Problem description:
Extract all lines from the data beneath that include the word "Keep".

Itemized modification records:
*-*-*
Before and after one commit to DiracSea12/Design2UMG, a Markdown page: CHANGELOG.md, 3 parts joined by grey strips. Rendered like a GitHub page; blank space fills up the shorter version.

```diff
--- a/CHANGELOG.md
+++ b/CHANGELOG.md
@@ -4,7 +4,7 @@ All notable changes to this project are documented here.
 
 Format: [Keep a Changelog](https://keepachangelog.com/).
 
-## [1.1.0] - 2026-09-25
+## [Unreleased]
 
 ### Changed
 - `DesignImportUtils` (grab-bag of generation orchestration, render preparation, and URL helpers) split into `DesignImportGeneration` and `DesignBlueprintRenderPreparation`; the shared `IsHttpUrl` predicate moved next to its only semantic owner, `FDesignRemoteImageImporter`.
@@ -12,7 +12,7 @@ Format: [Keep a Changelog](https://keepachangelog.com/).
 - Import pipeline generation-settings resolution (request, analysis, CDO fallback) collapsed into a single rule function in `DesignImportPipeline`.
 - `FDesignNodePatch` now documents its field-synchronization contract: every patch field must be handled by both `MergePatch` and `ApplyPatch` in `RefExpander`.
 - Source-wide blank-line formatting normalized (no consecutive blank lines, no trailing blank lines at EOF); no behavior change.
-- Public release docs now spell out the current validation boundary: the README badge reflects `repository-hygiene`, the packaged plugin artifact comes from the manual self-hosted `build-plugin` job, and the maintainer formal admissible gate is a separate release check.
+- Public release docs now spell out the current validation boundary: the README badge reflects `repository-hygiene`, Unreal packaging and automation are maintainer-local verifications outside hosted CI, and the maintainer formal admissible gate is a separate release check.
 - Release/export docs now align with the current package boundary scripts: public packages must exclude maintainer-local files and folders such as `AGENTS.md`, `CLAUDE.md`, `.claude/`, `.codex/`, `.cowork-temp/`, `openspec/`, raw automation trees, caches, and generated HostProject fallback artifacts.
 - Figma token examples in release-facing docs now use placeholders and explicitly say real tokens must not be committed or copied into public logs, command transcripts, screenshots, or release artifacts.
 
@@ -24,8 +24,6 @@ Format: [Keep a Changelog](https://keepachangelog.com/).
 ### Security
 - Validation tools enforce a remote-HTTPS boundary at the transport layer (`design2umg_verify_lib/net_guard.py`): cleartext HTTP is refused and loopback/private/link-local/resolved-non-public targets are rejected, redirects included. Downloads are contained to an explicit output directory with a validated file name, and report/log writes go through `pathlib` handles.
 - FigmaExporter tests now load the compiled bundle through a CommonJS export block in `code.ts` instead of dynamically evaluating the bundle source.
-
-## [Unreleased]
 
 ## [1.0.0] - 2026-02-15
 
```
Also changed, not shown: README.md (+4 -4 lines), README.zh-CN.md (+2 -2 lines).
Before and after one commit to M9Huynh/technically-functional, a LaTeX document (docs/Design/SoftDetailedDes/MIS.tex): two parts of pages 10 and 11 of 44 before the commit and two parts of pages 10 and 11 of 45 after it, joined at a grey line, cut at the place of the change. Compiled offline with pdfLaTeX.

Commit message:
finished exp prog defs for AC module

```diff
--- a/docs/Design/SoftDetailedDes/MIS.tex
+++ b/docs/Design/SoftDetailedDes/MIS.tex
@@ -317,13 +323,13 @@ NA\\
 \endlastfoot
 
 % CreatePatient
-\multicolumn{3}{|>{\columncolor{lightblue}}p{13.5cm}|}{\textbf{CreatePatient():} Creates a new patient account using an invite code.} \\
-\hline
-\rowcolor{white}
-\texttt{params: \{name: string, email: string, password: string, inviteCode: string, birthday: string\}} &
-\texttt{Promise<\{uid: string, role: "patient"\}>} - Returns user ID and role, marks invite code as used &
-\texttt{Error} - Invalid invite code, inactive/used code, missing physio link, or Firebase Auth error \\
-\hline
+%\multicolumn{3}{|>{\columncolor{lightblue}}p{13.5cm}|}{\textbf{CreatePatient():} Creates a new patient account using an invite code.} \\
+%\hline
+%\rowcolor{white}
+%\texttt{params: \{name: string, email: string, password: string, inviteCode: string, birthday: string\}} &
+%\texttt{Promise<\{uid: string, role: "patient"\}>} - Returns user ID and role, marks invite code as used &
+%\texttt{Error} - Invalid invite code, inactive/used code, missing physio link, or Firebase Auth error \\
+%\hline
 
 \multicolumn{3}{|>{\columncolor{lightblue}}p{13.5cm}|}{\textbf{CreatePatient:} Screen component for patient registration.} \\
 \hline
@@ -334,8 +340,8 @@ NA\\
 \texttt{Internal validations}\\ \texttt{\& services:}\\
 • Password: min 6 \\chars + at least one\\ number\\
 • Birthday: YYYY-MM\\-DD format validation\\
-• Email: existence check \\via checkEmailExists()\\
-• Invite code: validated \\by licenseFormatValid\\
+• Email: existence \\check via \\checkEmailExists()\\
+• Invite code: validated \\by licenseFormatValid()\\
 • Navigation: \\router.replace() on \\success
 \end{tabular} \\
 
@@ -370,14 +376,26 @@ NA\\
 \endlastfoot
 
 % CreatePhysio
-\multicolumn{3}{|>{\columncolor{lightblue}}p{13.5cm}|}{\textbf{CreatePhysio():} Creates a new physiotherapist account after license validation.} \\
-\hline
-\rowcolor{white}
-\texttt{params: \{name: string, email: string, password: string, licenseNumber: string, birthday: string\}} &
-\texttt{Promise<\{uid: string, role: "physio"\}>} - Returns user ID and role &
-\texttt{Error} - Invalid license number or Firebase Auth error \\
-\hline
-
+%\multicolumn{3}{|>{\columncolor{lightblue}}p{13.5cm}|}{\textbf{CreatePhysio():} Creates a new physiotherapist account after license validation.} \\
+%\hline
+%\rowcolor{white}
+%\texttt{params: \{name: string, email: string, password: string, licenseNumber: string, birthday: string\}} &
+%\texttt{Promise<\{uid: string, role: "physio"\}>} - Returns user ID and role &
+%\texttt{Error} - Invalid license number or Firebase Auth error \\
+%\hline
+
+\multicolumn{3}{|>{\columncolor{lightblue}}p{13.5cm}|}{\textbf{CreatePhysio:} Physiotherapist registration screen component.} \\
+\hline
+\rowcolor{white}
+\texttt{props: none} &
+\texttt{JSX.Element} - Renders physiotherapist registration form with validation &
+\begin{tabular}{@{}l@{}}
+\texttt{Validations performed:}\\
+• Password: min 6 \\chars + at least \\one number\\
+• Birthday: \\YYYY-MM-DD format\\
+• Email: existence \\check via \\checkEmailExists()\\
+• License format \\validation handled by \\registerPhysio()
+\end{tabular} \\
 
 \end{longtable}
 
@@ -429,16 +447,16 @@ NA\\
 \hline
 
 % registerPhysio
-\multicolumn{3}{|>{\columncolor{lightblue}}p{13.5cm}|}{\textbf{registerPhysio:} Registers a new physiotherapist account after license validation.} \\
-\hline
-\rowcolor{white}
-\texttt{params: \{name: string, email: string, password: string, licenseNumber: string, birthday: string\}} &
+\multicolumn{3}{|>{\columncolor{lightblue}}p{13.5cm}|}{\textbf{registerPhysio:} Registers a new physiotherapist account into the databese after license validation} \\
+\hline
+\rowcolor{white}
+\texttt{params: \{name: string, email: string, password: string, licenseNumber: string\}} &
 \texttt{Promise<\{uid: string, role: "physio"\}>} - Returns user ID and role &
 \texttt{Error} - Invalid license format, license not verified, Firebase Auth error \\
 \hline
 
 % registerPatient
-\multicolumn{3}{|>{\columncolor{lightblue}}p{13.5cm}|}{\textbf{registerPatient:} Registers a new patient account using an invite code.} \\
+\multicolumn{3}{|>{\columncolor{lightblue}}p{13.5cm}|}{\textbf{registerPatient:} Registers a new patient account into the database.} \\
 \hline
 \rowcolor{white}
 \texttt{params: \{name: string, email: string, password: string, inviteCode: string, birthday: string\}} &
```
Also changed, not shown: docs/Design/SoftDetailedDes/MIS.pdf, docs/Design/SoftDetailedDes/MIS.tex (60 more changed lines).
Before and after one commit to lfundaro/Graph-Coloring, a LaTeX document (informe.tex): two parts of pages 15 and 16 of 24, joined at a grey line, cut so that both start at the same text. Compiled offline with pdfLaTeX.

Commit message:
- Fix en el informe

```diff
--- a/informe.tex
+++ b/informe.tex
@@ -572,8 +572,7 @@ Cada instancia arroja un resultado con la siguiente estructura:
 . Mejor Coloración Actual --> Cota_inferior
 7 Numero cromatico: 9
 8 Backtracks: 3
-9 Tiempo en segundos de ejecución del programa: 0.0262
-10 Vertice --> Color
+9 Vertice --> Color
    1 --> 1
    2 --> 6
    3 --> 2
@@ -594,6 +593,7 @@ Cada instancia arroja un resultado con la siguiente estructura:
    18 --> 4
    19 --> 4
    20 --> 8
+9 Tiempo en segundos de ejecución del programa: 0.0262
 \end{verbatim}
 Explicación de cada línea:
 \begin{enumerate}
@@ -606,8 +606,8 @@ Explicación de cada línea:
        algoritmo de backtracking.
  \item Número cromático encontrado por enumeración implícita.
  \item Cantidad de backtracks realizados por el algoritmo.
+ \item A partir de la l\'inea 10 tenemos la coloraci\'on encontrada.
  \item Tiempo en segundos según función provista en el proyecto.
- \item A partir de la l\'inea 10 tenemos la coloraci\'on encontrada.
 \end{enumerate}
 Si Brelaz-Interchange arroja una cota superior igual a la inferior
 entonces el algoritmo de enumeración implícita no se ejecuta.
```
*-*-*
Response to this exercise:
 Format: [Keep a Changelog](https://keepachangelog.com/).
@@ -12,7 +12,7 @@ Format: [Keep a Changelog](https://keepachangelog.com/).
@@ -24,8 +24,6 @@ Format: [Keep a Changelog](https://keepachangelog.com/).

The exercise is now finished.